- [Instructions for the task] A single number is the answer here: the count of lines in the data below that include the word "running".
##### Data for analysis #####
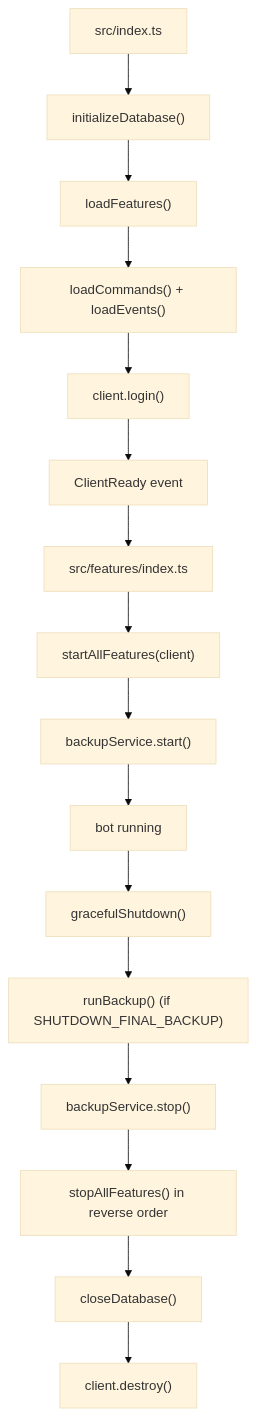
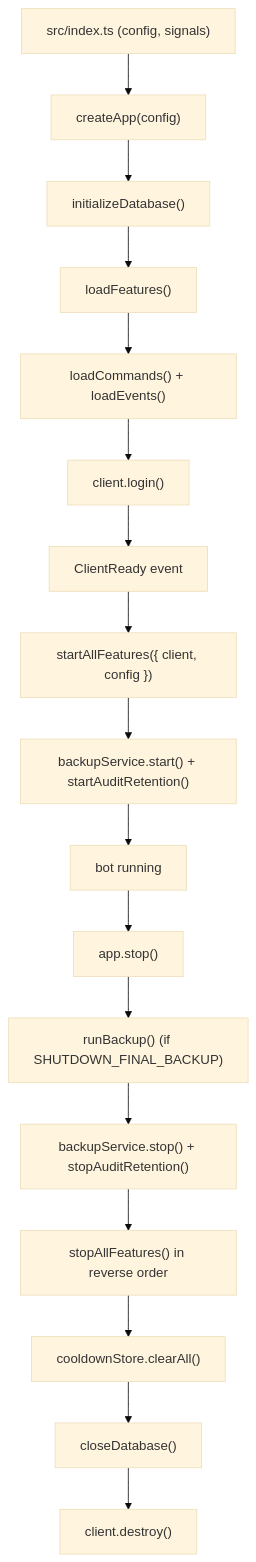
The second of 2 diagrams in docs/architecture.md (iam74k4/DiscordBot), drawn with Mermaid (base theme) before and after one commit. The commit also changed other lines of this file and 84 other files, not shown here.

````diff
--- a/docs/architecture.md
+++ b/docs/architecture.md
@@ -197,18 +227,19 @@
 ```mermaid
 flowchart TD
-  main["src/index.ts"] --> initDb["initializeDatabase()"]
+  main["src/index.ts (config, signals)"] --> createApp["createApp(config)"]
+  createApp --> initDb["initializeDatabase()"]
   initDb --> loadFeatures["loadFeatures()"]
   loadFeatures --> loadDiscord["loadCommands() + loadEvents()"]
   loadDiscord --> login["client.login()"]
   login --> ready["ClientReady event"]
-  ready --> featureRegistry["src/features/index.ts"]
-  featureRegistry --> featureStart["startAllFeatures(client)"]
-  featureStart --> backupStart["backupService.start()"]
+  ready --> featureStart["startAllFeatures({ client, config })"]
+  featureStart --> backupStart["backupService.start() + startAuditRetention()"]
   backupStart --> running["bot running"]
-  running --> shutdown["gracefulShutdown()"]
+  running --> shutdown["app.stop()"]
   shutdown --> finalBackup["runBackup() (if SHUTDOWN_FINAL_BACKUP)"]
-  finalBackup --> backupStop["backupService.stop()"]
+  finalBackup --> backupStop["backupService.stop() + stopAuditRetention()"]
   backupStop --> featureStop["stopAllFeatures() in reverse order"]
-  featureStop --> closeDb["closeDatabase()"]
+  featureStop --> cooldowns["cooldownStore.clearAll()"]
+  cooldowns --> closeDb["closeDatabase()"]
   closeDb --> destroyClient["client.destroy()"]
 ```
````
#####
- [Your response] 3